Martin Muoto: We’ve figured out ways to invest in Black and brown communities with intentionality and pragmatism, but more so with impact and ensuring that the communities that we invest in really move forward and our multifamily tenants really see the benefit of those investments. This is something that I’ve been working on, personally and professionally, for the last 12 years.
Over the summer, with the heightened awareness of racial inequality in the country, we felt that the timing was right to start a platform that is one very important lever of creating a more level playing field for Black and brown communities. For us, that starts with affordable housing. We think private capital can do this at a speed and scale that public capital can’t.
Affordable housing as a real estate category is possibly the best category that’s out there. We’ve talked to investors that loved retail, that loved office, who two to three years ago were saying, “Well, your tenants don’t seem that creditworthy.” Today, how are their triple-A creditworthy tenants doing? A lot of the large retailers and a lot of the Fortune 1000 companies are suddenly pulling back on their leases and strategically defaulting or declaring bankruptcy, and our tenants are not. Our tenants are paying rent. Our collection rates are in the mid-90s.
NREI: Geographically, where will the money from the Black Impact Fund go?
Martin Muoto: We’re going to be in major metropolitan areas, in Black and brown communities, where there is an acute housing shortage. Phase One is going to be California. Phase Two is going to be the Pacific Northwest. Phase Three is going to be cities that are really partnering with us. Places like Atlanta, Philadelphia, D.C. and Baltimore are where we’ll be opportunistically only if a city creates the right sort of environment and we have great partners in these cities to help scale the business.

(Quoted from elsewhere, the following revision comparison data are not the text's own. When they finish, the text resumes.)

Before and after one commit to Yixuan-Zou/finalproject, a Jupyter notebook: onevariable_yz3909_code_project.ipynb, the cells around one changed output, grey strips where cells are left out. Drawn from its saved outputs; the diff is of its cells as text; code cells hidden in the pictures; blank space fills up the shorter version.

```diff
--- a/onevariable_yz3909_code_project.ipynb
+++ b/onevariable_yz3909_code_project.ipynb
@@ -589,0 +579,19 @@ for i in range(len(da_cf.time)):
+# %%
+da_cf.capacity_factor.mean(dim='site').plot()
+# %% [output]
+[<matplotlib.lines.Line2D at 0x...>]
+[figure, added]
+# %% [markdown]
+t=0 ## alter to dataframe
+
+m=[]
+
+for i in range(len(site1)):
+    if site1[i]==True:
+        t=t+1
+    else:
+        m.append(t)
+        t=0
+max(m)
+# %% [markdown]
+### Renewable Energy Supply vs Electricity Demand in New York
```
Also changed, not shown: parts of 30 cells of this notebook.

NREI: Who do you foresee investing in these funds?
Martin Muoto: We’re getting incredible demand from the large endowment funds. We’re getting incredible traction with the large financial players on the private wealth side—the likes of UBS and Goldman Sachs—as well as the banks. We have a $100 million commitment from a large bank that wants to do this. It’s a top 25 bank. There are also high-net-worth individuals and family offices that we expect to be investors, along with private foundations and pension funds. We’re already in due diligence with around 10 institutional investors.
Just to be super clear, we are trying to be very intentional about who we pick as partners. We want people and institutions that are mission-aligned and that are really in this for the right reason. We’re unapologetically a for-profit platform, but we’re a for-profit platform that is also unapologetically an incredible social impact platform. So, we look at both of those things. I really don’t want people to invest simply because we’re a minority-led platform investing in minority communities.

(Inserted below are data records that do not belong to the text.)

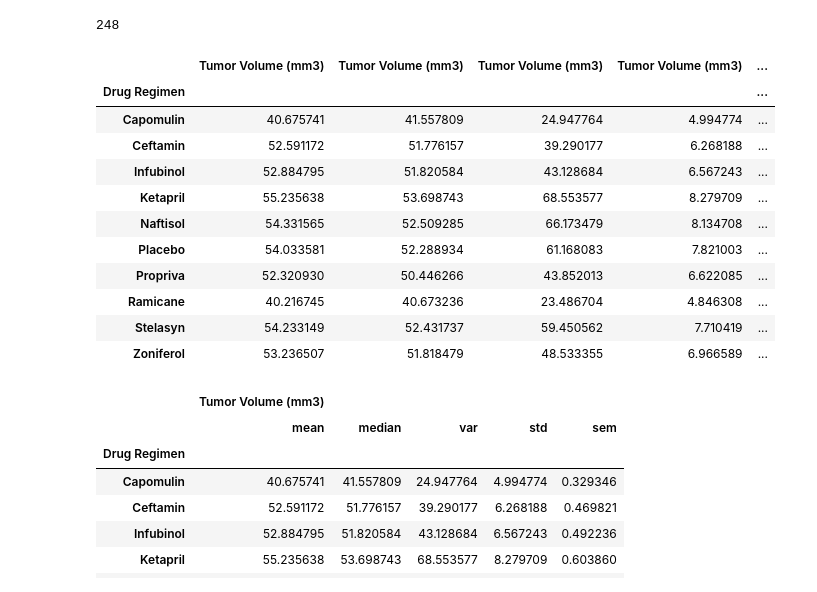
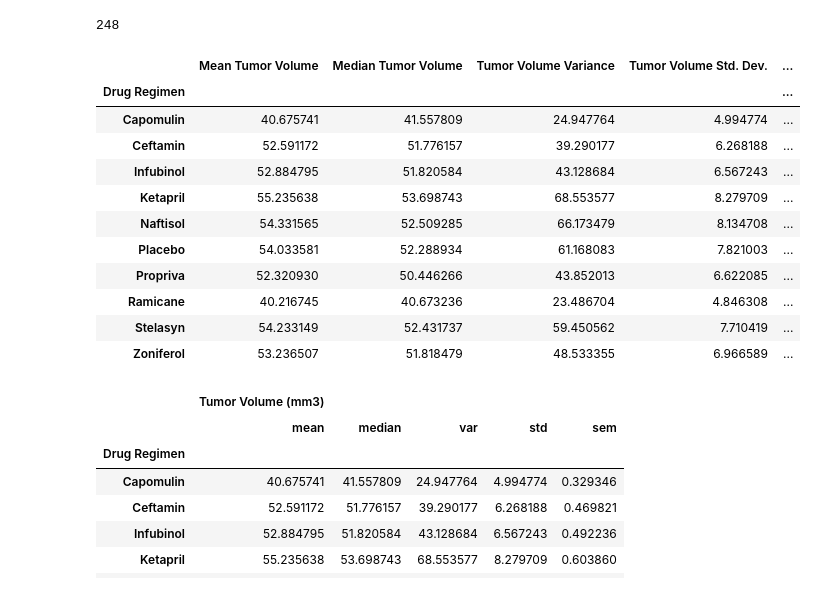
Before and after one commit to evpenguin/matplotlib-challenge, a Jupyter notebook: pymaceuticals_challenge.ipynb, the cells around one changed output. Saved outputs shown, nothing was run; the diff lists cells and outputs as text; code cells hidden in the pictures.

```diff
--- a/pymaceuticals_challenge.ipynb
+++ b/pymaceuticals_challenge.ipynb
@@ -63,17 +63,21 @@ mouse_study_cleaned['Mouse ID'].nunique()
 # %%
 #groupby drug type
 drug_group = mouse_study_cleaned.groupby(mouse_study_cleaned['Drug Regimen'])
 
+#calculate summary stats
 mean_tumor_volume = drug_group['Tumor Volume (mm3)'].mean()
 median_tumor_volume = drug_group['Tumor Volume (mm3)'].median()
 variance_tumor_volume = drug_group['Tumor Volume (mm3)'].var()
 std_tumor_volume = drug_group['Tumor Volume (mm3)'].std()
 sem_tumor_volume = drug_group['Tumor Volume (mm3)'].sem()
 
-summary_stats = pd.concat([mean_tumor_volume, median_tumor_volume, variance_tumor_volume, std_tumor_volume, sem_tumor_volume], axis=1)
+#merge summary stats into a DataFrame, renaming columns as we go
+summary_stats = pd.concat([mean_tumor_volume.rename('Mean Tumor Volume'), median_tumor_volume.rename('Median Tumor Volume'),
+                           variance_tumor_volume.rename('Tumor Volume Variance'), std_tumor_volume.rename('Tumor Volume Std. Dev.'),
+                           sem_tumor_volume.rename('Tumor Volume Std. Err.')], axis=1)
 summary_stats
 # %% [output]
-|  | Tumor Volume (mm3) | Tumor Volume (mm3) | Tumor Volume (mm3) | Tumor Volume (mm3) | ... |
+|  | Mean Tumor Volume | Median Tumor Volume | Tumor Volume Variance | Tumor Volume Std. Dev. | ... |
 | Drug Regimen |  |  |  |  | ... |
 | Capomulin | 40.675741 | 41.557809 | 24.947764 | 4.994774 | ... |
 | Ceftamin | 52.591172 | 51.776157 | 39.290177 | 6.268188 | ... |
```
Also changed, not shown: parts of 6 cells of this notebook.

Over the summer, with the Black Lives Matter movement and so on, everybody was putting out press releases and wanting to one-up each other about what they’re doing for Black and brown communities. Okay, that’s fantastic. For us, it’s about picking the right partners that are really committed to finding ways to create a more level playing field for all. I don’t spend a lot of time talking about the problem. I want to spend time talking about how we create solutions, not how we got to this point. We can spend all of our time talking about that, but it quickly becomes very polarizing.
The country is being torn apart, and there’s polarization on so many issues. If you look at the great empires in history, the one thing that undermines them is when they get divided and they start to turn on themselves. The issue of race is a polarizing one, and therefore we do have to address it for the sake of the country, to create a more even playing field and to grow the pie. When the pie looks like it’s shrinking, people get very tribal, very “It’s me or you.”
I have no hubris, believing that we’re solving racial inequality. We’re not solving racial inequality, but we are showing instances where you can create a more level playing field, create incentives for the community to move forward and allow them to share in the economic prosperity that gets created through real estate.